:: Exercise ::
The task calls for each line of the records below in which the word "anonymous" appears.

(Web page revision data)

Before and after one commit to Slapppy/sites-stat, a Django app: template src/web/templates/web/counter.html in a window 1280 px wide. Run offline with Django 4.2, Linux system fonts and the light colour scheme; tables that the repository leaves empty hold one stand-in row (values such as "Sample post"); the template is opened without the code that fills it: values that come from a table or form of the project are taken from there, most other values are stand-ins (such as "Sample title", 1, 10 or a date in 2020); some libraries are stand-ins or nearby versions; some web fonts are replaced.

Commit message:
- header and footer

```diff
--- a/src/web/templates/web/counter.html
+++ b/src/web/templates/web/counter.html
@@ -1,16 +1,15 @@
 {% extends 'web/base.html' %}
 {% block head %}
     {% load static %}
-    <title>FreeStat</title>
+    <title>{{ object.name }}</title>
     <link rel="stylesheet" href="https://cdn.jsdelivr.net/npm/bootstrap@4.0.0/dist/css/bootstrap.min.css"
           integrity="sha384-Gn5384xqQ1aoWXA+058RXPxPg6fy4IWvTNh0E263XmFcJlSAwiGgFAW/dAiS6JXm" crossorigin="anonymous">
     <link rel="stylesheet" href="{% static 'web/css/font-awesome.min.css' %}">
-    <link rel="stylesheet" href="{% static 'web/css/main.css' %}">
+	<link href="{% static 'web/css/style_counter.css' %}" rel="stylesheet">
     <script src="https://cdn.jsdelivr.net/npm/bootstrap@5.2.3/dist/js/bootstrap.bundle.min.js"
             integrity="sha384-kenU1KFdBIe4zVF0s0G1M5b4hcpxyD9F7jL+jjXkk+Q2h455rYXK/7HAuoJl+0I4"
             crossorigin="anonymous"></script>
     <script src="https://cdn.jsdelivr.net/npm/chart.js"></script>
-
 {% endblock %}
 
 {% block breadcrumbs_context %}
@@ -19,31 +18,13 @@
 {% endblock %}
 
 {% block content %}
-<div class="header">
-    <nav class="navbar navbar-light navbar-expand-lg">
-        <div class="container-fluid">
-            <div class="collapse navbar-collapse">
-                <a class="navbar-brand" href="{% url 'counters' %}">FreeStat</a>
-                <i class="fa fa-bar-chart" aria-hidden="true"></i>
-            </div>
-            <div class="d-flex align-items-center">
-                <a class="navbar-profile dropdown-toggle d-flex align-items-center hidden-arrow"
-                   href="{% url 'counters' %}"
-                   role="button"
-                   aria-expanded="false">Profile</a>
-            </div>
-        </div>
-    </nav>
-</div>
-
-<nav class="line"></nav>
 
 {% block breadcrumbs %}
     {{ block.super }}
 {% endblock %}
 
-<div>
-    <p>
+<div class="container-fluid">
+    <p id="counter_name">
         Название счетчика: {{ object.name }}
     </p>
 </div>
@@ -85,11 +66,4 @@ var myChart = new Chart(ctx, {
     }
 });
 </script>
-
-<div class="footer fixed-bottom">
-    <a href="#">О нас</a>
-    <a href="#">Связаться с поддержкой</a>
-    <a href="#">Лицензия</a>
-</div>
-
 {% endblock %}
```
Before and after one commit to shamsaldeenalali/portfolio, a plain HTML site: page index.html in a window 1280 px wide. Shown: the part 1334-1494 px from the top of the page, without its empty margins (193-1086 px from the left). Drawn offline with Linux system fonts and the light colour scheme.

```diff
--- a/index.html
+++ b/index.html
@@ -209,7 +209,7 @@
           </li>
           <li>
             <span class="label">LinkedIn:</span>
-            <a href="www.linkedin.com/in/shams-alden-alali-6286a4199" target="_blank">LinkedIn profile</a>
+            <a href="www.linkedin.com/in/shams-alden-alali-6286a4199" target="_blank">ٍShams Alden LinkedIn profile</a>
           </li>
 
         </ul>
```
...
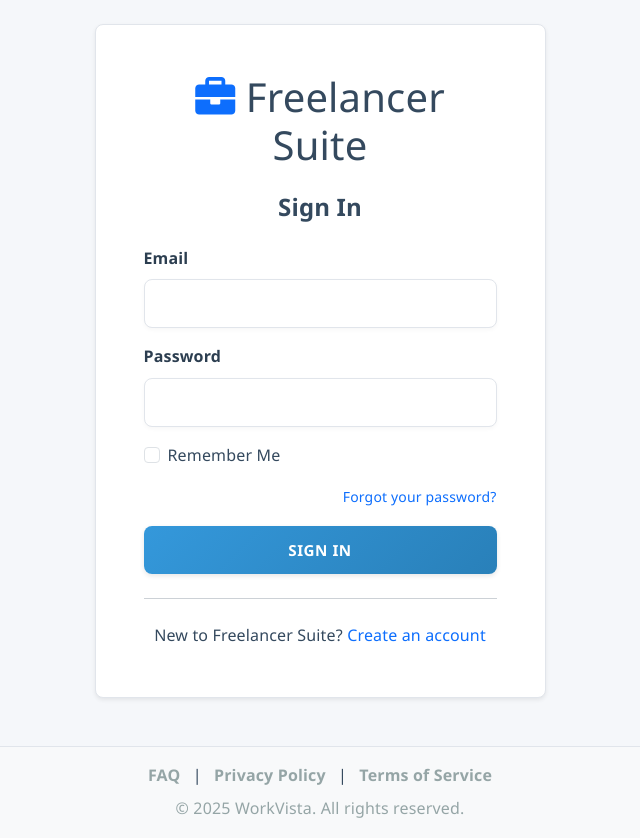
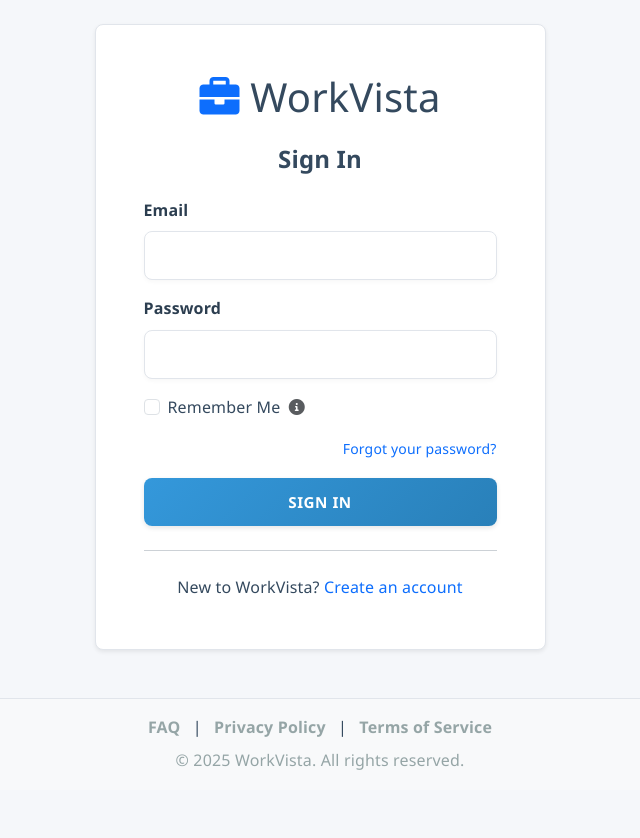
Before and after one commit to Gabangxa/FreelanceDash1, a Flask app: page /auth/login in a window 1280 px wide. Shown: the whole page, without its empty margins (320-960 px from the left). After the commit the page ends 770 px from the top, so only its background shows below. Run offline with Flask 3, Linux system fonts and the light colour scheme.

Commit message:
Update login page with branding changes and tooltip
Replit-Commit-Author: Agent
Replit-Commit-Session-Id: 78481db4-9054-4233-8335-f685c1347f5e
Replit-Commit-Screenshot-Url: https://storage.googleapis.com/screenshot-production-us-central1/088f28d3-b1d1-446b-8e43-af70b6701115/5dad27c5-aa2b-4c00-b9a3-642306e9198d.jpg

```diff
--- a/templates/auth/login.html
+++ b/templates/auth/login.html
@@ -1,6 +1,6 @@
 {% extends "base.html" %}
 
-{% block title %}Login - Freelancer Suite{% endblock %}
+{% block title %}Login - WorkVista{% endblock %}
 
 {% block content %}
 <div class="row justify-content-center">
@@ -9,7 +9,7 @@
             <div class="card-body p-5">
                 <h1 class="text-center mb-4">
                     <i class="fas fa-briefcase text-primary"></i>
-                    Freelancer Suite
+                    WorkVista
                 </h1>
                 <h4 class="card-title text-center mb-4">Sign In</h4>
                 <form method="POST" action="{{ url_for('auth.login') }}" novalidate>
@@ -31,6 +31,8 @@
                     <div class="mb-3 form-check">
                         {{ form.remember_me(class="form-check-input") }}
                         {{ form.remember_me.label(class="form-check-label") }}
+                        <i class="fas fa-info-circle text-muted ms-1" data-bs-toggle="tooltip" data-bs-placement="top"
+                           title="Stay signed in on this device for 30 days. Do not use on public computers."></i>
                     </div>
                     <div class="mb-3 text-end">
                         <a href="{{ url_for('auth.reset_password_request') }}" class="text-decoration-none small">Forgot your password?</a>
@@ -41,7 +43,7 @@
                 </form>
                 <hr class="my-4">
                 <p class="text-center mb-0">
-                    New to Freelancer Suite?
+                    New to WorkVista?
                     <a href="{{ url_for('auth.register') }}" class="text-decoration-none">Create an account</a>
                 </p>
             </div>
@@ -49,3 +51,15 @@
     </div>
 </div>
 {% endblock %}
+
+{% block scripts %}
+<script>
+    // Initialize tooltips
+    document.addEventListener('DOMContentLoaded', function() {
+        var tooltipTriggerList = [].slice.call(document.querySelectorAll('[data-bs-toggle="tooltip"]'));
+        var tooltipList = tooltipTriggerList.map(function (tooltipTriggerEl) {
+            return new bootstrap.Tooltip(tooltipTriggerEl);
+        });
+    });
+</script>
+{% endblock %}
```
--
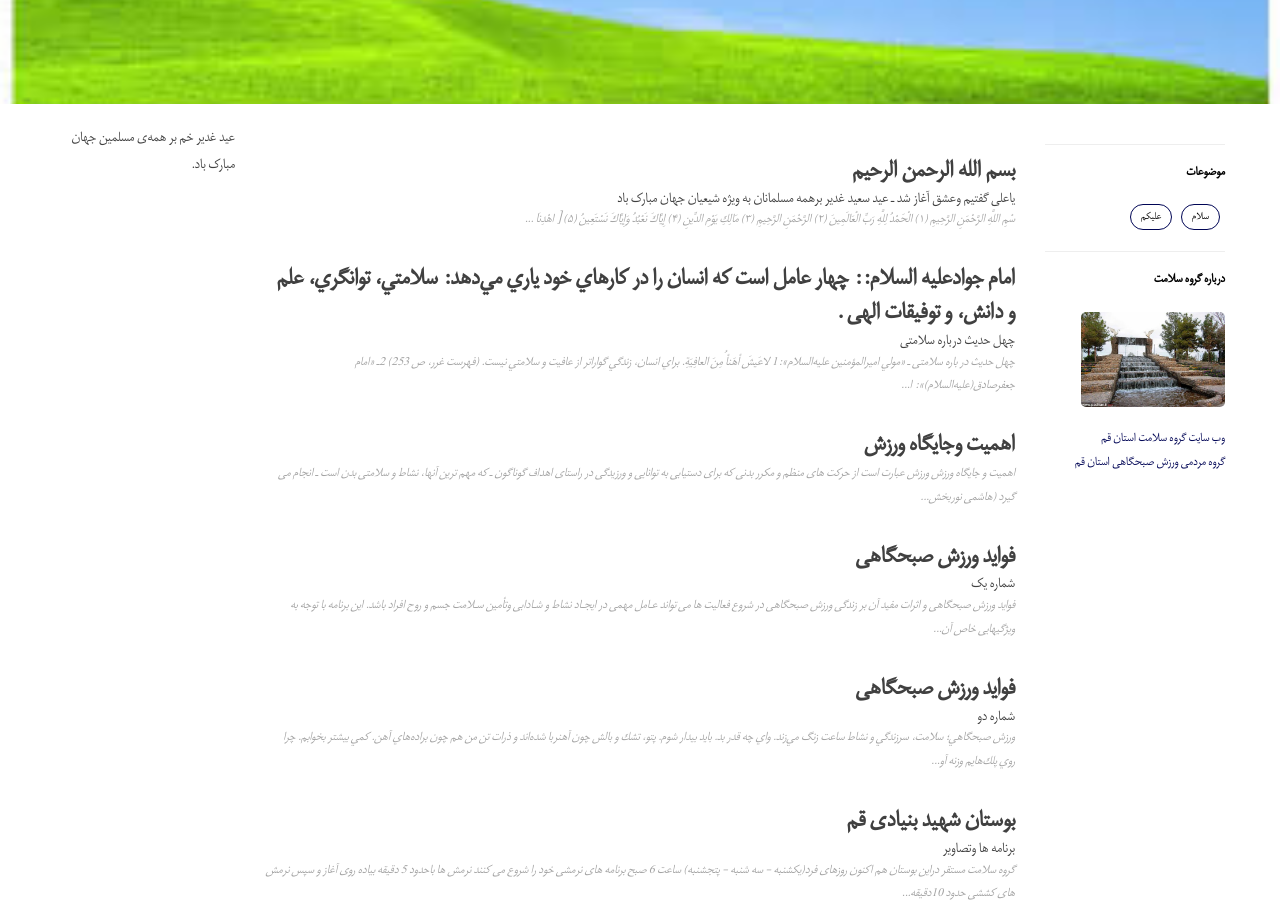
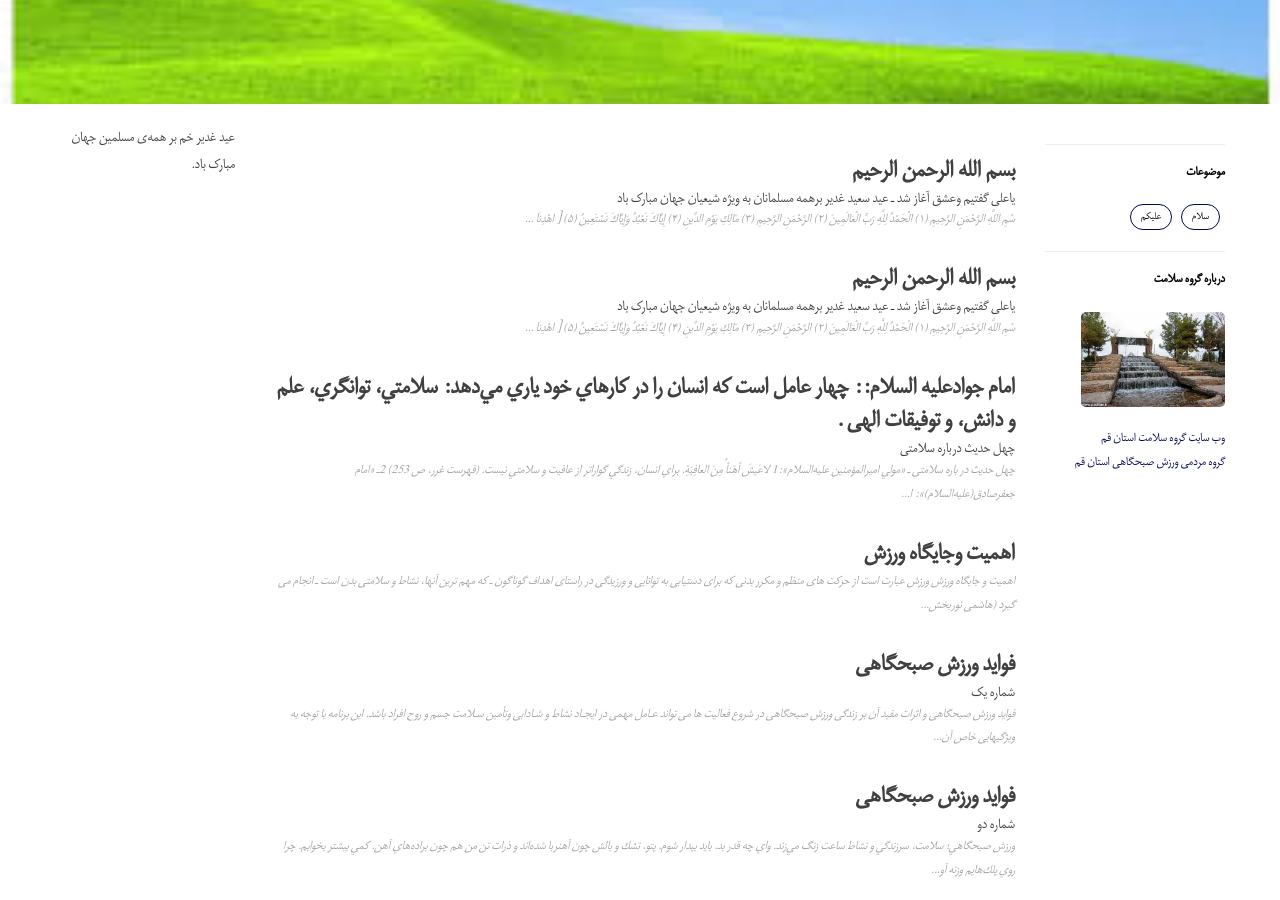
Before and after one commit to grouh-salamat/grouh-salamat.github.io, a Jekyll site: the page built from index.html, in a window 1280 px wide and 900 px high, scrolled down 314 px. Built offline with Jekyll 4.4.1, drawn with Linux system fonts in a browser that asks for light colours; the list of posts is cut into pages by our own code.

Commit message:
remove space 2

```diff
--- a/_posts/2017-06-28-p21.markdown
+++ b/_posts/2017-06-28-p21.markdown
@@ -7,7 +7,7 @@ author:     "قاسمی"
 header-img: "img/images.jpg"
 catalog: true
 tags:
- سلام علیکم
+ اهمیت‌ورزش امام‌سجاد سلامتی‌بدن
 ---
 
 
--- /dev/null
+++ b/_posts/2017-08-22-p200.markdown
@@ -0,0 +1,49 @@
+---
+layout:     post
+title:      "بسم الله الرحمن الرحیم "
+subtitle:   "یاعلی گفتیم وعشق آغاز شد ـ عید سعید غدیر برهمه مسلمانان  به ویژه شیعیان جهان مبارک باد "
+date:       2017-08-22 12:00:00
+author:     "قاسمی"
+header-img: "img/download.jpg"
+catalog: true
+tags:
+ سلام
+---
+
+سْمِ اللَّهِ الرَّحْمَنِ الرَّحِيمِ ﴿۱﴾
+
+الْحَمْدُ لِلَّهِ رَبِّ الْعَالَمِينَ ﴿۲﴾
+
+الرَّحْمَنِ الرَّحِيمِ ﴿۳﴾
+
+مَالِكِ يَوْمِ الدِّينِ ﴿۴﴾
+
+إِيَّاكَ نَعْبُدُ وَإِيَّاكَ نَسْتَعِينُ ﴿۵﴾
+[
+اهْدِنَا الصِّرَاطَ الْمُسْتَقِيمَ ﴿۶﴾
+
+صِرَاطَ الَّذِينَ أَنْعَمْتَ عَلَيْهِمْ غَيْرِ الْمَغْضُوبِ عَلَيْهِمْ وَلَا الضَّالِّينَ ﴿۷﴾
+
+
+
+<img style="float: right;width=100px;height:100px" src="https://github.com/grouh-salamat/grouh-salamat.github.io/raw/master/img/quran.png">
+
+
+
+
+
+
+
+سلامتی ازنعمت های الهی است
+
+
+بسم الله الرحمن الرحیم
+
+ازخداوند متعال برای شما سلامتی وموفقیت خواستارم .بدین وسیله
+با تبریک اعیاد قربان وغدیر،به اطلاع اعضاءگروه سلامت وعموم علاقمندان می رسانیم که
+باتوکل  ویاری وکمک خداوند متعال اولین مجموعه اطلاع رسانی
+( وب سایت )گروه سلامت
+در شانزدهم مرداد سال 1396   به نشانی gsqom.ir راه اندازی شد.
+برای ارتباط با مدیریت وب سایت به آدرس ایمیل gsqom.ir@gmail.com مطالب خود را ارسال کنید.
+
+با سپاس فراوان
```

:: Task result ::
           integrity="sha384-Gn5384xqQ1aoWXA+058RXPxPg6fy4IWvTNh0E263XmFcJlSAwiGgFAW/dAiS6JXm" crossorigin="anonymous">
             crossorigin="anonymous"></script>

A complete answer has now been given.